Problem description
Whichever lines of the entries hold the word "size" should be identified and copied.

Provided data
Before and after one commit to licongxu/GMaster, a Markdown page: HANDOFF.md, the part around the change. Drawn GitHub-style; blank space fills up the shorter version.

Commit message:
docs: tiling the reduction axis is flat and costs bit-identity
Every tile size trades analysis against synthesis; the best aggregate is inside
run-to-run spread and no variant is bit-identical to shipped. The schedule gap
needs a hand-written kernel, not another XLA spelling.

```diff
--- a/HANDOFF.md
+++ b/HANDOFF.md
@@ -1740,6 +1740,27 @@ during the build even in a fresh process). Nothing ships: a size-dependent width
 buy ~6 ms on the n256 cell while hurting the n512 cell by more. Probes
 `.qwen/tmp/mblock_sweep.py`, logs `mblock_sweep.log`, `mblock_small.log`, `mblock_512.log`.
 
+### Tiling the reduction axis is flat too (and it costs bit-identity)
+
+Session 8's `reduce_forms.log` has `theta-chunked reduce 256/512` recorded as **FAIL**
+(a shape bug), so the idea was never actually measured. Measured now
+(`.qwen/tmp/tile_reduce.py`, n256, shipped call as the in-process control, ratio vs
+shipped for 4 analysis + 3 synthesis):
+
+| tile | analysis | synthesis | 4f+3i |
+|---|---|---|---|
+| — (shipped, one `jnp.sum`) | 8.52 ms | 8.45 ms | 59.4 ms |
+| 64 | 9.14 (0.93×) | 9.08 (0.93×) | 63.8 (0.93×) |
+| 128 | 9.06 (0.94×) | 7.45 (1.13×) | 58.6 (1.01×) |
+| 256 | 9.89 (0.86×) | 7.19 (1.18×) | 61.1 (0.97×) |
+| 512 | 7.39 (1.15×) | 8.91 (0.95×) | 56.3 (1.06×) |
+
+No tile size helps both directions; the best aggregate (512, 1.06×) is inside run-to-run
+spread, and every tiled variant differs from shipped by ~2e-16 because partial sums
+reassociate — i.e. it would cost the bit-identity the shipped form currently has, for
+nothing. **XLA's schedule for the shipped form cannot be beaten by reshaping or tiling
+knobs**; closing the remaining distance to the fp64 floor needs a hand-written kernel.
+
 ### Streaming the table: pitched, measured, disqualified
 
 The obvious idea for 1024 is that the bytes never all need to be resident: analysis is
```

Exercise output
Every tile size trades analysis against synthesis; the best aggregate is inside
@@ -1740,6 +1740,27 @@ during the build even in a fresh process). Nothing ships: a size-dependent width
+No tile size helps both directions; the best aggregate (512, 1.06×) is inside run-to-run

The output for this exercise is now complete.